Material for this exercise:

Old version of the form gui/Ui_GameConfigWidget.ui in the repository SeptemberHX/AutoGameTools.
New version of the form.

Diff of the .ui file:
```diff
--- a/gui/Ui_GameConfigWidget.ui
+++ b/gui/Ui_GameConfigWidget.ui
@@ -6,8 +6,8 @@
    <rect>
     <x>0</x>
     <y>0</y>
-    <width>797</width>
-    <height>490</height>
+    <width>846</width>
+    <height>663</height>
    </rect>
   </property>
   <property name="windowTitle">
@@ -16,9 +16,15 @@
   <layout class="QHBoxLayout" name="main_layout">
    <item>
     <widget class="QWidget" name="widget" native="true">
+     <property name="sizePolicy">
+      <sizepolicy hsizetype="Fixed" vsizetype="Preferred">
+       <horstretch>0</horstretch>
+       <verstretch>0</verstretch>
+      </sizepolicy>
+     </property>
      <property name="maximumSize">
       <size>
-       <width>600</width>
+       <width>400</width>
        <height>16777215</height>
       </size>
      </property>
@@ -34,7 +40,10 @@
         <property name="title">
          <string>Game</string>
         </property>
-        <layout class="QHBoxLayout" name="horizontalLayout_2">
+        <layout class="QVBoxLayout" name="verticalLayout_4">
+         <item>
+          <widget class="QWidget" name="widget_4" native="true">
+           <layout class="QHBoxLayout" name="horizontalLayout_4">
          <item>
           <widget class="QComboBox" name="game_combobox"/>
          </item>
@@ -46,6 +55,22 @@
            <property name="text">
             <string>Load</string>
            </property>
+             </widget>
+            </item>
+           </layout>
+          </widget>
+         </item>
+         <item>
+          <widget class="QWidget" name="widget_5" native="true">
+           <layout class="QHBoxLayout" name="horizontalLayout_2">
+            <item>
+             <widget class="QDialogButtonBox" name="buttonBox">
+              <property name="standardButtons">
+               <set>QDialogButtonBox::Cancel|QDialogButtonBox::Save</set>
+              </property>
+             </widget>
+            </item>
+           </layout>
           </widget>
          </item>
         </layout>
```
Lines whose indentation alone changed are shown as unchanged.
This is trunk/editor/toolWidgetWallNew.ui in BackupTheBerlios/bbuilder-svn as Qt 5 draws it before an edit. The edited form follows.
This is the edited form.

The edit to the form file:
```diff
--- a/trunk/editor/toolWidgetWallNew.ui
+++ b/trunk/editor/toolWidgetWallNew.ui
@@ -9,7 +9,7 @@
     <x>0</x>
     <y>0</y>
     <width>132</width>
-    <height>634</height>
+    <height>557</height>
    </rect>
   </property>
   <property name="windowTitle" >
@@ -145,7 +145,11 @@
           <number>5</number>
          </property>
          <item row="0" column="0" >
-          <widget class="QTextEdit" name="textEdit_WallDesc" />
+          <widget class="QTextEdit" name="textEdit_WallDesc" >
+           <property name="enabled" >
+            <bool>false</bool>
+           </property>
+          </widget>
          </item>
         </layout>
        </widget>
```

...

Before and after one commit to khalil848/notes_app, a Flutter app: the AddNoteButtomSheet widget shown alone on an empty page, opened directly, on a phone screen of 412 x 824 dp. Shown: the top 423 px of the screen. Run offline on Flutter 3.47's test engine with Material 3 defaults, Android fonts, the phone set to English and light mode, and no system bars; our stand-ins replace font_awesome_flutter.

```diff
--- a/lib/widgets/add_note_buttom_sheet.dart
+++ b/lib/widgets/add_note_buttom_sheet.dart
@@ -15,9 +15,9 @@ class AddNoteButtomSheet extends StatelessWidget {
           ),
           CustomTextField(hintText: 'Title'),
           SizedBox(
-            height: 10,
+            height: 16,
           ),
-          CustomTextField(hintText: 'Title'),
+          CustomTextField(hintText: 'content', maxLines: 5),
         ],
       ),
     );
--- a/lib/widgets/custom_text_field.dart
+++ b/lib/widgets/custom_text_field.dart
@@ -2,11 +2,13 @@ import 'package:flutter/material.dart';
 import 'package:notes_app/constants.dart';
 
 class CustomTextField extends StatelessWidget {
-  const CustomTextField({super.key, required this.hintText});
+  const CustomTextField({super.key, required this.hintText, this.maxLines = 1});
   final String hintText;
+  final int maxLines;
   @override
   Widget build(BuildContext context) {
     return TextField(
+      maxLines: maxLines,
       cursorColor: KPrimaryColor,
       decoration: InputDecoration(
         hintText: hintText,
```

---

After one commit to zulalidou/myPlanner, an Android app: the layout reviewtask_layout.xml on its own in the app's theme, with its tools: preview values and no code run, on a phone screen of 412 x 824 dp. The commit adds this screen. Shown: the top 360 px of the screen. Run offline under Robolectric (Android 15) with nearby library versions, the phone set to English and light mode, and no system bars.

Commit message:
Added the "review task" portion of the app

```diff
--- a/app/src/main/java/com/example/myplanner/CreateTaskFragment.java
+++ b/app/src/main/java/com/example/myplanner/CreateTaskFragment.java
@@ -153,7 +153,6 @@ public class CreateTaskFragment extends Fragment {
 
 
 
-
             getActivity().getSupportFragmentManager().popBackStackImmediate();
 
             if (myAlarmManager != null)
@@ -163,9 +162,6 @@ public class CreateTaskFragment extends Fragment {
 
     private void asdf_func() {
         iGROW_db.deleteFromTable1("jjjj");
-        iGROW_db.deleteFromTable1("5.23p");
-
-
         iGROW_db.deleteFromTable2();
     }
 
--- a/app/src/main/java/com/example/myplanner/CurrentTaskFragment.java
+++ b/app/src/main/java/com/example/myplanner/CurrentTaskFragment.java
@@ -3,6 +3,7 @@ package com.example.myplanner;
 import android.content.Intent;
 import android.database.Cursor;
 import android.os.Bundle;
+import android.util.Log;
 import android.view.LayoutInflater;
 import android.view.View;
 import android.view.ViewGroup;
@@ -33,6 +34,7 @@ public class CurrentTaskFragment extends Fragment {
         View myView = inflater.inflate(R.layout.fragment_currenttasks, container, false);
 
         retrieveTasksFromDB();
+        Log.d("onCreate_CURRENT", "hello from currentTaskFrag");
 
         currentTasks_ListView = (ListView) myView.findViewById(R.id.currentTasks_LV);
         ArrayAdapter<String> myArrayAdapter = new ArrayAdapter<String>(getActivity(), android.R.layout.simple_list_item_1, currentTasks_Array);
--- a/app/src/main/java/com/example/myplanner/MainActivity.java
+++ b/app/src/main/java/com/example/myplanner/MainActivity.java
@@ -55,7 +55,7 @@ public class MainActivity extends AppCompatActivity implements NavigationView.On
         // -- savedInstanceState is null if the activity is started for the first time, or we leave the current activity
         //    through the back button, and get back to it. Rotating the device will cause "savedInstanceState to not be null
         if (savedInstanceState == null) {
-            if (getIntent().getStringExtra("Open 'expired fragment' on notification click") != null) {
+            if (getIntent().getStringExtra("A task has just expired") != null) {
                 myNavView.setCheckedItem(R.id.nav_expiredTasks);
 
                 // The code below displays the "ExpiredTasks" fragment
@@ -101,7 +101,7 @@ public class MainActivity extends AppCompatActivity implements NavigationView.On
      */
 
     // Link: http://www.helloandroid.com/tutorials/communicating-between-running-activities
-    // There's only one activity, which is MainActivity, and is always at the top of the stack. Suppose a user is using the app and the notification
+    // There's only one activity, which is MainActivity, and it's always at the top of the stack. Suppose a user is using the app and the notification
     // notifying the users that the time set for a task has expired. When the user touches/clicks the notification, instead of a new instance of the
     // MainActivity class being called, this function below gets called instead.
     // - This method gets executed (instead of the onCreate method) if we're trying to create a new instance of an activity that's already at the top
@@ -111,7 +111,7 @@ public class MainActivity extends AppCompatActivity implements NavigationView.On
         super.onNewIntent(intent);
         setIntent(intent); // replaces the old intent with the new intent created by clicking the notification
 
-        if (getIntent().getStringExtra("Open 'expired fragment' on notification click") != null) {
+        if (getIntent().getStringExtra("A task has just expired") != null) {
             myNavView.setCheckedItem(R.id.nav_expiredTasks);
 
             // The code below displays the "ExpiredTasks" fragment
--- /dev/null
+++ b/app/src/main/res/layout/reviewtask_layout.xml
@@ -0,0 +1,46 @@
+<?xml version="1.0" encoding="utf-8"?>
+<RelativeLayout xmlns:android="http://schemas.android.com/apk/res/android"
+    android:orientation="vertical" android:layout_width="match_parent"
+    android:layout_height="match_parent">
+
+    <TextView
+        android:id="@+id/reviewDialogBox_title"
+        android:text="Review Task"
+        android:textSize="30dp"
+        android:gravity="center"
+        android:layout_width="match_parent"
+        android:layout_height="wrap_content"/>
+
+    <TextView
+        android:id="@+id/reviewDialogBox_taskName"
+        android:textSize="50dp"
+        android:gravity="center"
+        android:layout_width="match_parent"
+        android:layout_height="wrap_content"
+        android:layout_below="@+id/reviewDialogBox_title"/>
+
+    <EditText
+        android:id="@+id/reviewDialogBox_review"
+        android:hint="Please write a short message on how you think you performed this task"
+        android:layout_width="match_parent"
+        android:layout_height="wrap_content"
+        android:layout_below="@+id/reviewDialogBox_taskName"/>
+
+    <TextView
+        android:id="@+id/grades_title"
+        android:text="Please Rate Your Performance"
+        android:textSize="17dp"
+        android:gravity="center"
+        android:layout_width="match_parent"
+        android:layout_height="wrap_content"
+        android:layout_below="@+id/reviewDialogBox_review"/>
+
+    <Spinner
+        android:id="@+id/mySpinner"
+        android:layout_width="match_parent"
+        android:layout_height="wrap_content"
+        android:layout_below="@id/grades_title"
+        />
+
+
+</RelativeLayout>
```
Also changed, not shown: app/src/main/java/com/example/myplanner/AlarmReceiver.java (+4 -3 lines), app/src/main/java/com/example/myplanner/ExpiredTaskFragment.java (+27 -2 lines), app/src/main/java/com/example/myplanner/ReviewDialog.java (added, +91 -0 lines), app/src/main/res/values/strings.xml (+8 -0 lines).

Task details: Each line above with the string "Please" should be reported in full.

Exercise answer:
+        android:hint="Please write a short message on how you think you performed this task"
+        android:text="Please Rate Your Performance"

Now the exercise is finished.